As to my environmental concepts... Never saw the final game so I cant tell how much my concepts influenced the final art, but on the occasional visits to theair brand new offices (new back then) my art quite literally plastered a single room. :)

Talking to Robin Butler, Lead Animation, 2nd stage Art Director, Game/Character Design, I got the following bit of information; we sort of pushed it toward a 3D golden axe. which we were all fans of. and it played really nicely.

The Interactive Studios team responsible for Dragon Sword was called "Team Storm" and had a total of 9 people dedicated to the development of the game, 3 programmers and 6 artists. The team name came from the original title for the game, Dragon Storm, but as a game with that title already existed the title had to be changed, but the team name stuck.

Originally the game was planned to be released during autumn 1999, but it haunted release lists as late as 2001 when the N64 was pretty much dead. UK magazine CVG ("Computer & Videogames") wrote in August 2001, "Either way, Dragon Sword looks like being the most exciting home-grown Nintendo title of the year." However that sadly wasn't enough for the game to make it to the store shelves.

What made MGM Interactive drop the release? well according to an old "64 Magazine" article the main reason for MGM was that they felt the cost of producing and marketing Dragon Sword didn't match up against the financial return that the game would make that wasn't a part of a movie tie-in. So even though the game had outstanding previews, MGM decided that it was too complicated to publish because it hadn't been hyped by a movie first? The sadest part is that Dragon Sword was actually finished and ready to ship to the production plant.

To me Dragon Sword looks like a game that could have become an N64 classic, something that wasn't often seen on the N64 unless it came from Rareware. I would truly have loved to give this game a try, as I loved Game Axe back in the day. I do hope that it's being preserved by someone out there, or maybe in a deep dungeon somewhere, and that it can be recovered someday.

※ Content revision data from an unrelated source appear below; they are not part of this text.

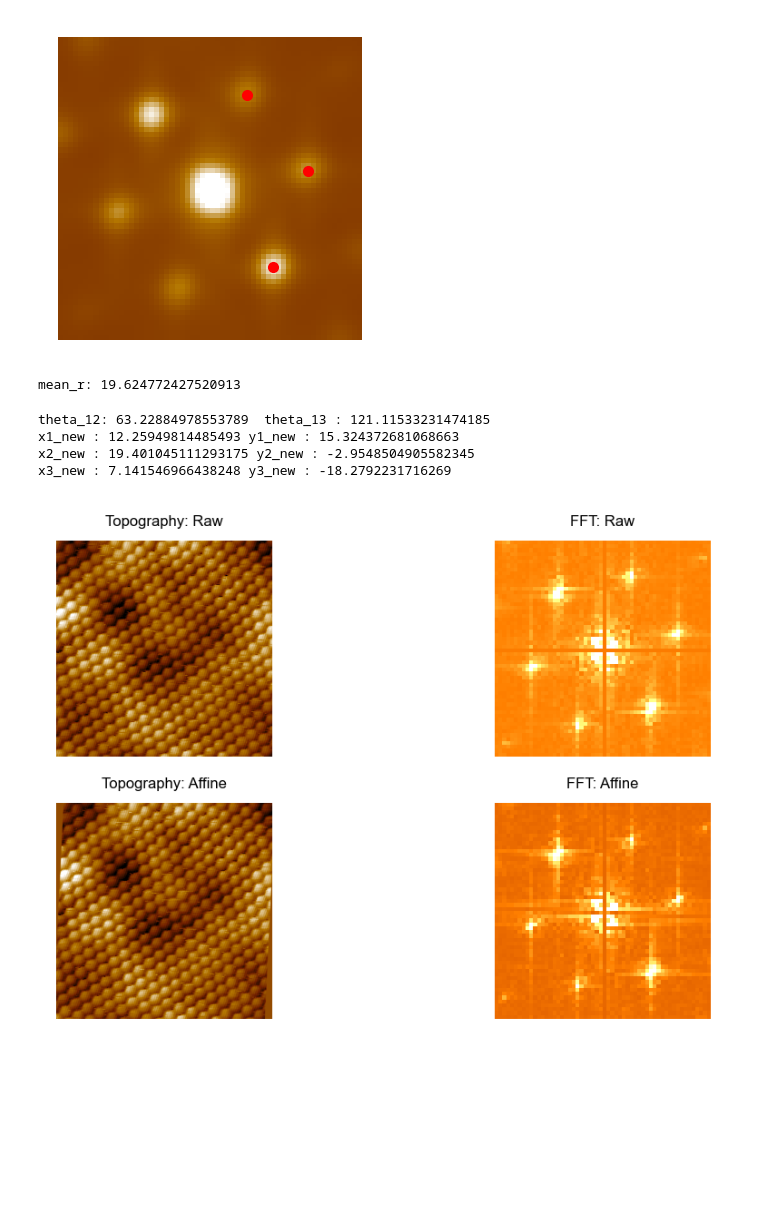
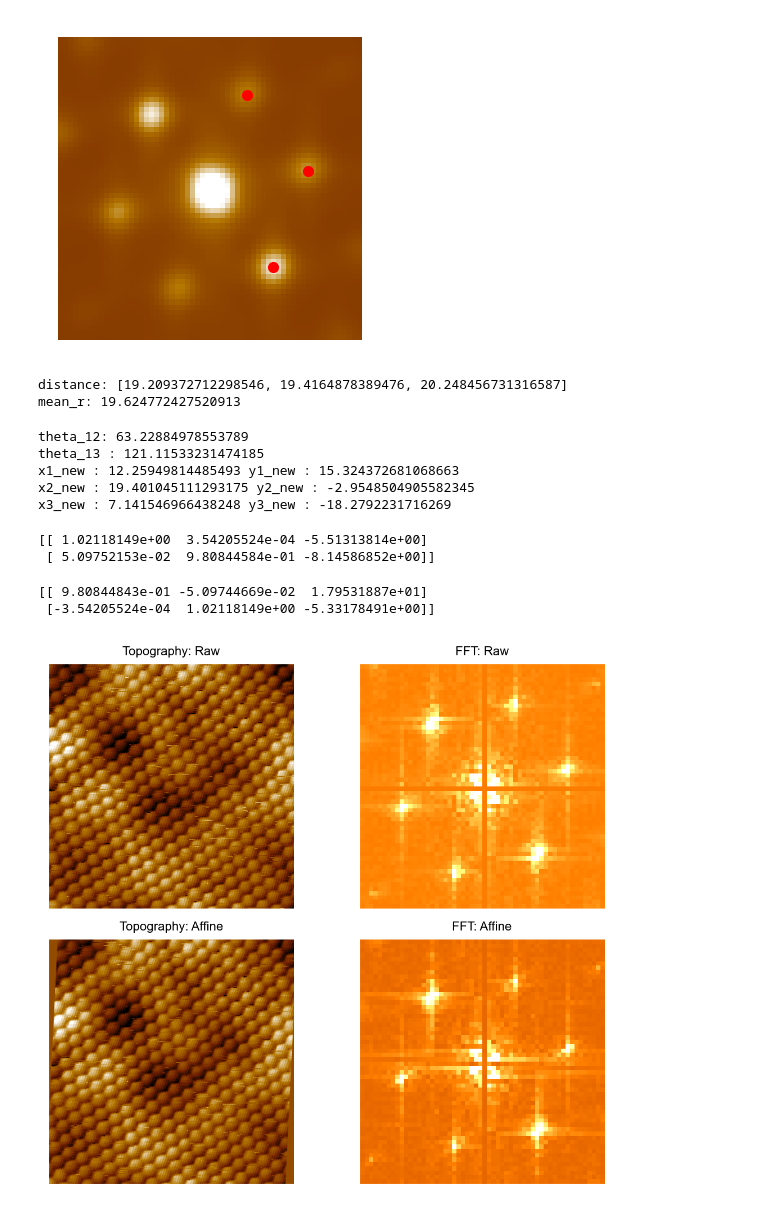
Before and after one commit to lemonmelon9/python_prac, a Jupyter notebook: affine_transform_prac.ipynb, the cells around one changed output. Saved outputs shown, nothing was run; the diff lists cells and outputs as text; code cells hidden in the pictures; blank space fills up the shorter version.

```diff
--- a/affine_transform_prac.ipynb
+++ b/affine_transform_prac.ipynb
@@ -124,9 +128,11 @@ mean_r = []
 for i in range(0,len(lmax_coords_center)):
     mean_r.append(distance.euclidean(lmax_coords_center[i], [0,0]))
 
+print('distance:',mean_r)
 mean_r = np.mean(mean_r, axis=0)
 print('mean_r:',mean_r)
 # %% [output]
+distance: [19.209372712298546, 19.4164878389476, 20.248456731316587]
 mean_r: 19.624772427520913
 # %%
 # peak position assigned
@@ -140,7 +146,7 @@ a1 = y1/x1
 # Angle between positions calculated
 theta_12 = math.atan(y1/x1) - math.atan(y2/x2)
 theta_13 = math.atan(y1/x1) - math.atan(y3/x3)
-print('theta_12:',theta_12*180/math.pi,' theta_13 :',theta_13*180/math.pi)
+print('theta_12:',theta_12*180/math.pi,'\ntheta_13 :',theta_13*180/math.pi)
 
 # The new peak position calculated (distance between [0,0] & [x1_new,y1_new] = mean_r)
 x1_new = np.sign(x1) * mean_r / math.sqrt(1 + a1**2)
@@ -164,7 +170,8 @@ x3_new = np.sign(x3) * mean_r / math.sqrt(1 + a3**2)
 y3_new = a3 * x3_new
 print('x3_new :', x3_new, 'y3_new :', y3_new)
 # %% [output]
-theta_12: 63.22884978553789  theta_13 : 121.11533231474185
+theta_12: 63.22884978553789
+theta_13 : 121.11533231474185
 x1_new : 12.25949814485493 y1_new : 15.324372681068663
 x2_new : 19.401045111293175 y2_new : -2.9548504905582345
 x3_new : 7.141546966438248 y3_new : -18.2792231716269
@@ -179,21 +186,26 @@ pt2 = np.float32([[x1_new, y1_new], [x2_new, y2_new], [x3_new, y3_new]]) + ScanP
 matrix = cv2.getAffineTransform(pt1, pt2)
 topo1fft_affine = cv2.warpAffine(topo1fft, matrix, (cols, rows))
 # topo1_affine = cv2.warpAffine()
+
+print(matrix)
+# %% [output]
+[[ 1.02118149e+00  3.54205524e-04 -5.51313814e+00]
+ [ 5.09752153e-02  9.80844584e-01 -8.14586852e+00]]
 # %%
 # 역격자 포인트 구하기
 # 데이터 픽 좌표
 x1_inv = y2-y3
 y1_inv = -(x2-x3)
-x2_inv = y1-y3
-y2_inv = -(x1-x3)
+x2_inv = y3-y1
+y2_inv = -(x3-x1)
 x3_inv = y1-y2
 y3_inv = -(x1-x2)
 
 # 대칭성을 가지는 새로운 픽의 좌표
 x1_new_inv = y2_new - y3_new
 y1_new_inv = -(x2_new - x3_new)
-x2_new_inv = y1_new - y3_new
-y2_new_inv = -(x1_new - x3_new)
+x2_new_inv = y3_new - y1_new
+y2_new_inv = -(x3_new - x1_new)
 x3_new_inv = y1_new - y2_new
 y3_new_inv = -(x1_new - x2_new)
 # %%
@@ -202,12 +214,17 @@ y3_new_inv = -(x1_new - x2_new)
 pt1_inv = np.float32([[x1_inv, y1_inv] ,[x2_inv, y2_inv] ,[x3_inv, y3_inv]]) + ScanPixels[0]/2
 pt2_inv = np.float32([[x1_new_inv, y1_new_inv], [x2_new_inv, y2_new_inv], [x3_new_inv, y3_new_inv]]) + ScanPixels[0]/2
 
-# 아핀 매트릭스 구하고 실공간 이미지에 적용하기
+# affine matrix 구하고 real space 이미지에 적용하기
 matrix_inv = cv2.getAffineTransform(pt1_inv, pt2_inv)
 topo1_affine = cv2.warpAffine(topo1, matrix_inv, (cols, rows))
 # topo1_affine = cv2.warpAffine(topo1, matrix, (cols, rows))
+
+print(matrix_inv)
+# %% [output]
+[[ 9.80844843e-01 -5.09744669e-02  1.79531887e+01]
+ [-3.54205524e-04  1.02118149e+00 -5.33178491e+00]]
 # %%
-fig, ax = plt.subplots(2,2,figsize = (6,3))
+fig, ax = plt.subplots(2,2,figsize = (6,5))
 
 # Topo sigma
 # cmap_topo = 'afmhot'
@@ -230,40 +247,41 @@ ax[0,0].axis('off')
 ax[0,1].axis('off')
 ax[1,0].axis('off')
 ax[1,1].axis('off')
-ax[0,0].set_title('Topography: Raw', fontsize=6)
-ax[0,1].set_title('FFT: Raw', fontsize=6)
-ax[1,0].set_title('Topography: Affine', fontsize=6)
-ax[1,1].set_title('FFT: Affine', fontsize=6)
+ax[0,0].set_title('Topography: Raw', fontsize=8)
+ax[0,1].set_title('FFT: Raw', fontsize=8)
+ax[1,0].set_title('Topography: Affine', fontsize=8)
+ax[1,1].set_title('FFT: Affine', fontsize=8)
 
 
 
 # FFT sigma
 # cmap_fft = 'Purples'
 # cmap_fft = 'gist_gray'
 cmap_fft = 'afmhot'
+# cmap_fft = nanox()
 sigma = 30
 vmin = np.nanmean(topo1fft) - sigma*np.nanstd(topo1fft)
 vmax = np.nanmean(topo1fft) + sigma*np.nanstd(topo1fft)
 
 # FFT image crop
 croppx = 28
 # croppx = 256
 
 center = round(ScanPixels[0]/2)
 topo1fft_crop = topo1fft[center-croppx:center+croppx, center-croppx:center+croppx]
 
 center = round(topo1_affine_crop.shape[0]/2)
 # topo1fft_affine_crop = topo1fft_affine[center-croppx:center+croppx, center-croppx:center+croppx]
 topo1fft_affine_crop = fft.two_d_FFT_lin(topo1_affine_crop)[center-croppx:center+croppx, center-croppx:center+croppx]
 
 ax[0,1].imshow(topo1fft_crop, origin=origin, vmin=vmin, vmax=vmax, cmap=cmap_fft, aspect=aspect)
 
 sigma = 4
 vmin = np.nanmean(topo1fft_affine_crop) - sigma*np.nanstd(topo1fft_affine_crop)
 vmax = np.nanmean(topo1fft_affine_crop) + sigma*np.nanstd(topo1fft_affine_crop)
 ax[1,1].imshow(topo1fft_affine_crop, origin=origin, vmin=vmin, vmax=vmax, cmap=cmap_fft, aspect=aspect)
 # ax[1].set_title('linear fit (fast axis only)', fontsize=6)
 
 plt.tight_layout(pad=1)
 # %% [output]
-[figure, old version]
+[figure, new version]
```
Also changed, not shown: parts of 18 cells of this notebook.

In an interview with website "cubed3", Philip Oliver one of the founders of Interactive Studios said; As for ever seeing abandoned Nintendo 64 title Dragon Sword on the download services, don't hold your breath - Philip declines chances of a comeback. "Dragon Sword was a great game at the time, but it was a third person battling game. There would be no point bringing that back as it would just look aged."

I tried contacting Philip Oliver for a comment about the game, but he never returned my emails unfortunately.

Back in the day 64 Magazine even tried to make MGM change their mind by running a full page article about how people should tell MGM to release the title and they even made a slip that could be returned to 64 Magazine who then would forward it to MGM Interactive. But as we now know, it didn't make MGM change their mind.

A master piece long lost? .... Well thankfully not. Because on April 9 2010 word spread that a beta of Dragon Sword had been released by an anonymous source. The beta contains 7 of the 10 levels planned and the game is very playable even though it also contains a lot of bugs. But all in all I'm very happy to see this game preserved. What did make me wonder though is that the beta is 72megabit, so did this come from a prototype flash cartridge....